Data suggests that patients with transthyretin cardiomyopathy (ATTR-CM) have short survival times and high medical costs. One study assessed the burden of disease and medical costs for patients with ATTR-CM.
Transthyretin cardiomyopathy (ATTR-CM) is an underdiagnosed disease with a poor prognosis that generally affects patients over the age of 60. Because of differences in genotype distribution, information on the incidence of ATTR-CM and the demographic characteristics of patients may differ by country. Furthermore, studies on the disease’s medical costs, clinical outcomes, and mortality are lacking.
A recent study in Korea sought newly diagnosed ATTR-CM patients from the Korean National Health Insurance Service between 2013 and 2018. Patient characteristics included comorbidities, medical procedures, and medication use. Healthcare resource utilization and medical costs were observed as measures of the economic burden.
A total of 175 newly diagnosed ATTR-CM patients were identified.
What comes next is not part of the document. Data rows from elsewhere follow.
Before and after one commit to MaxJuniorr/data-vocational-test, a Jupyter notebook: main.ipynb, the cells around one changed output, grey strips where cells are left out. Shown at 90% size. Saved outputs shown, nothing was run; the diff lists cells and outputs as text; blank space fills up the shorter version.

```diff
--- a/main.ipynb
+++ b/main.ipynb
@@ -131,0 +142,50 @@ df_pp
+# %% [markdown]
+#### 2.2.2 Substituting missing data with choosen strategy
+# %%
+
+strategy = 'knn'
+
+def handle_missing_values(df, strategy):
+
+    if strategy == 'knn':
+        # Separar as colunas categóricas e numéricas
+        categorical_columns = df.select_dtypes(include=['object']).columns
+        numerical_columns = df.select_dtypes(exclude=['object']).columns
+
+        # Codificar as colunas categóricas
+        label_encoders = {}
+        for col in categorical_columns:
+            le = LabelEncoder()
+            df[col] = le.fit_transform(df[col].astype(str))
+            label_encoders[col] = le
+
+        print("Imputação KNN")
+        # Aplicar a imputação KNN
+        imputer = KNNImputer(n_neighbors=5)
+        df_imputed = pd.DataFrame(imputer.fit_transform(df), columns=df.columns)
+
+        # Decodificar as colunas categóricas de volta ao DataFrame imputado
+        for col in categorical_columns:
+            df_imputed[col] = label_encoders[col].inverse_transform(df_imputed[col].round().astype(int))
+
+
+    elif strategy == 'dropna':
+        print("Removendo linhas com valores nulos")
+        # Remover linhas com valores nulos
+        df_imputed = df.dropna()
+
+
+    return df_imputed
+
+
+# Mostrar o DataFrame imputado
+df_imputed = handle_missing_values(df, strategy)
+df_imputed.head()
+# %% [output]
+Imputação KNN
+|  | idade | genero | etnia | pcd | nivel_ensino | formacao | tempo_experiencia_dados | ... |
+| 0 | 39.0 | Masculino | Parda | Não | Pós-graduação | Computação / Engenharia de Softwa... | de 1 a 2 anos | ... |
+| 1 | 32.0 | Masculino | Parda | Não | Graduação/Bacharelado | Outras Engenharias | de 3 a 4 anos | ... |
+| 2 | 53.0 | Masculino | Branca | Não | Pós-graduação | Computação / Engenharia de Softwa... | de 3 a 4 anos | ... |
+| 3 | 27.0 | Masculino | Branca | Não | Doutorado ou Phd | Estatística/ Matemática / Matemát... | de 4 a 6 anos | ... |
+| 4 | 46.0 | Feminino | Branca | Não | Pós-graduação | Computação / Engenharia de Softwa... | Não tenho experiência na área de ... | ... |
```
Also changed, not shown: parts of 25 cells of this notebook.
The most common cardiac manifestation was hypertension (51.3%), while musculoskeletal disease was the most common non-cardiac manifestation (68.0%). At the post-cohort entry date, medical costs were much higher than they were at the pre-cohort entry date ($1,864 vs. $400 per patient per month).
During the time of the study, 12.9 times as much money was spent on inpatients as on outpatients. The median survival time from the first diagnosis of ATTR-CM was 3.53 years, and the mean years of potential life lost was 13.0.
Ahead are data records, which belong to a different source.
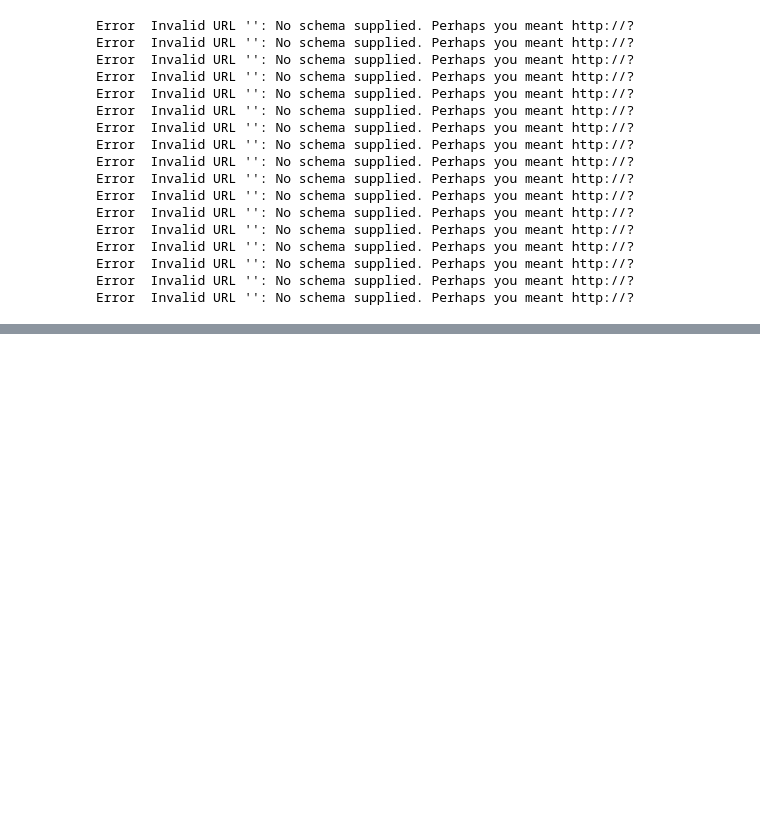
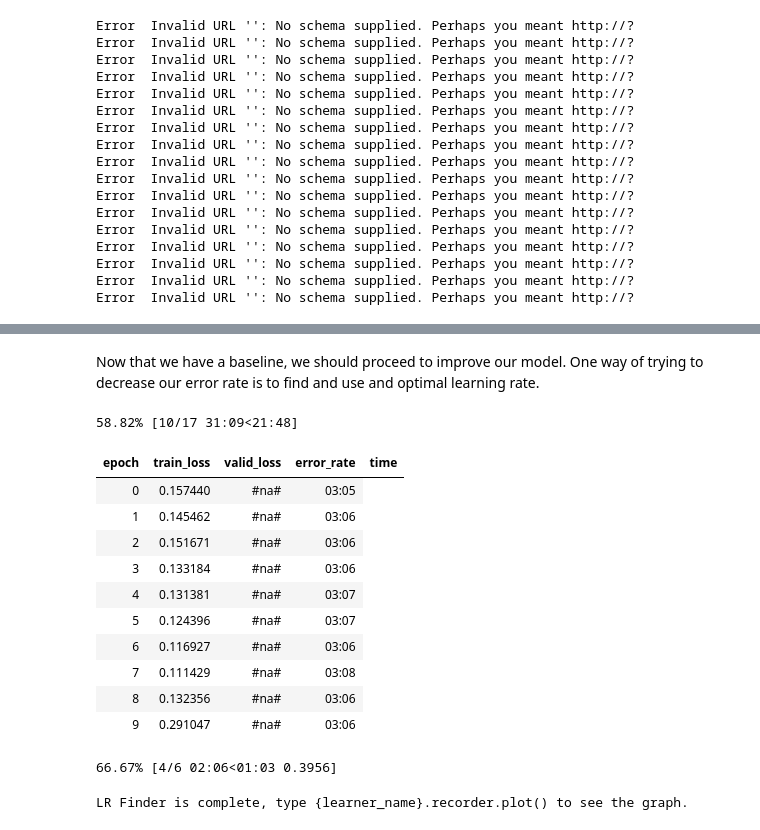
Before and after one commit to harshitha444/Weather-Image-Classification, a Jupyter notebook: Weather_Image_Classification.ipynb, the cells around one changed output, grey strips where cells are left out. Drawn from its saved outputs; the diff is of its cells as text; code cells hidden in the pictures; blank space fills up the shorter version.

```diff
--- a/Weather_Image_Classification.ipynb
+++ b/Weather_Image_Classification.ipynb
@@ -84,0 +141,2 @@ classes = ["rain", "snow", "sunny"]
+# %% [markdown]
+Now that we have a baseline, we should proceed to improve our model. One way of trying to decrease our error rate is to find and use and optimal learning rate.
@@ -84,0 +145,17 @@ classes = ["rain", "snow", "sunny"]
+# %%
+model.lr_find()
+# %% [output]
+58.82% [10/17 31:09<21:48]
+| epoch | train_loss | valid_loss | error_rate | time |
+| 0 | 0.157440 | #na# | 03:05 |
+| 1 | 0.145462 | #na# | 03:06 |
+| 2 | 0.151671 | #na# | 03:06 |
+| 3 | 0.133184 | #na# | 03:06 |
+| 4 | 0.131381 | #na# | 03:07 |
+| 5 | 0.124396 | #na# | 03:07 |
+| 6 | 0.116927 | #na# | 03:06 |
+| 7 | 0.111429 | #na# | 03:08 |
+| 8 | 0.132356 | #na# | 03:06 |
+| 9 | 0.291047 | #na# | 03:06 |
+66.67% [4/6 02:06<01:03 0.3956]
+LR Finder is complete, type {learner_name}.recorder.plot() to see the graph.
```
Also changed, not shown: parts of 21 cells of this notebook.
This study confirmed previous findings of a low survival rate and high medical costs in patients with ATTR-CM. Examining disease manifestations thoroughly can therefore aid in early diagnosis and treatment. Since new treatments that change the course of the disease have recently been approved, early diagnosis and treatment may help ATTR-CM patients live longer and reduce healthcare costs.
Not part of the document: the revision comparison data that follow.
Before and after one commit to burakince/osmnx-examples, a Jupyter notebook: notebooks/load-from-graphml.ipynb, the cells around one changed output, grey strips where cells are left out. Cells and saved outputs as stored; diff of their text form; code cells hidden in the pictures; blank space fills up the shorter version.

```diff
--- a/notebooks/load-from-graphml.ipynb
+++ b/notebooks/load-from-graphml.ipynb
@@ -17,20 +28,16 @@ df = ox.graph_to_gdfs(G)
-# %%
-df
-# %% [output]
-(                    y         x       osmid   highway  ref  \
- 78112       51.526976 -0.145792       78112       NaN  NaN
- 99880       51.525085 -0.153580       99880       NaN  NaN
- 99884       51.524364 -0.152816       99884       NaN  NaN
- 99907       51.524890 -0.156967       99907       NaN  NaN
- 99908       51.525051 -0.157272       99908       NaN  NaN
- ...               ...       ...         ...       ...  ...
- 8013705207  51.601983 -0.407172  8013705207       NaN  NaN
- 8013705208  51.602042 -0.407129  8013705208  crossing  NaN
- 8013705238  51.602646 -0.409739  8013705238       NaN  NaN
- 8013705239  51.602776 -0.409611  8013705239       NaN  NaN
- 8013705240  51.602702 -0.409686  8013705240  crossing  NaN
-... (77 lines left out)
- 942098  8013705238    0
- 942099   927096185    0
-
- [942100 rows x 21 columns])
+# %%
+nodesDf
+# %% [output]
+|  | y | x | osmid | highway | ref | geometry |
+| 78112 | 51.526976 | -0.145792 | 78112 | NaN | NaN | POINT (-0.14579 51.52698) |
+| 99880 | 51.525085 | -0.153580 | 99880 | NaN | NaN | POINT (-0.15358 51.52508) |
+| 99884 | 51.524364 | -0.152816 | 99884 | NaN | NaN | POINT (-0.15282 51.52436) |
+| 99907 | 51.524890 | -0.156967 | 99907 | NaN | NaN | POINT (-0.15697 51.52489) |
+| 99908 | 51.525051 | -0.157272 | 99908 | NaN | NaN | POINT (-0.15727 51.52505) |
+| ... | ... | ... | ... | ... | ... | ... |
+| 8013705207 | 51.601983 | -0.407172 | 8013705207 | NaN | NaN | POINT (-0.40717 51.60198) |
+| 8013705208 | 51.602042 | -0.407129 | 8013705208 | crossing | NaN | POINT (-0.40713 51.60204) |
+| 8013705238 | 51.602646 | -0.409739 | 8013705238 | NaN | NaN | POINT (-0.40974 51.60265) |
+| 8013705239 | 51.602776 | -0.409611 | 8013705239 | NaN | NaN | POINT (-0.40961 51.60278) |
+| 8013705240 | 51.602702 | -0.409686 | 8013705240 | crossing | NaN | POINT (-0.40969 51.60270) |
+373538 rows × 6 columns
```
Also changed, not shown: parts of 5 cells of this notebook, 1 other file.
Jang, S. C., Nam, J. H., Lee, S. A., An, D., Kim, H. L., Kwon, S. H., & Lee, E. K. (2022). Clinical manifestation, economic burden, and mortality in patients with transthyretin cardiac amyloidosis. Orphanet Journal of Rare Diseases, 17(1), 262. doi:10.1186/s13023-022-02425-3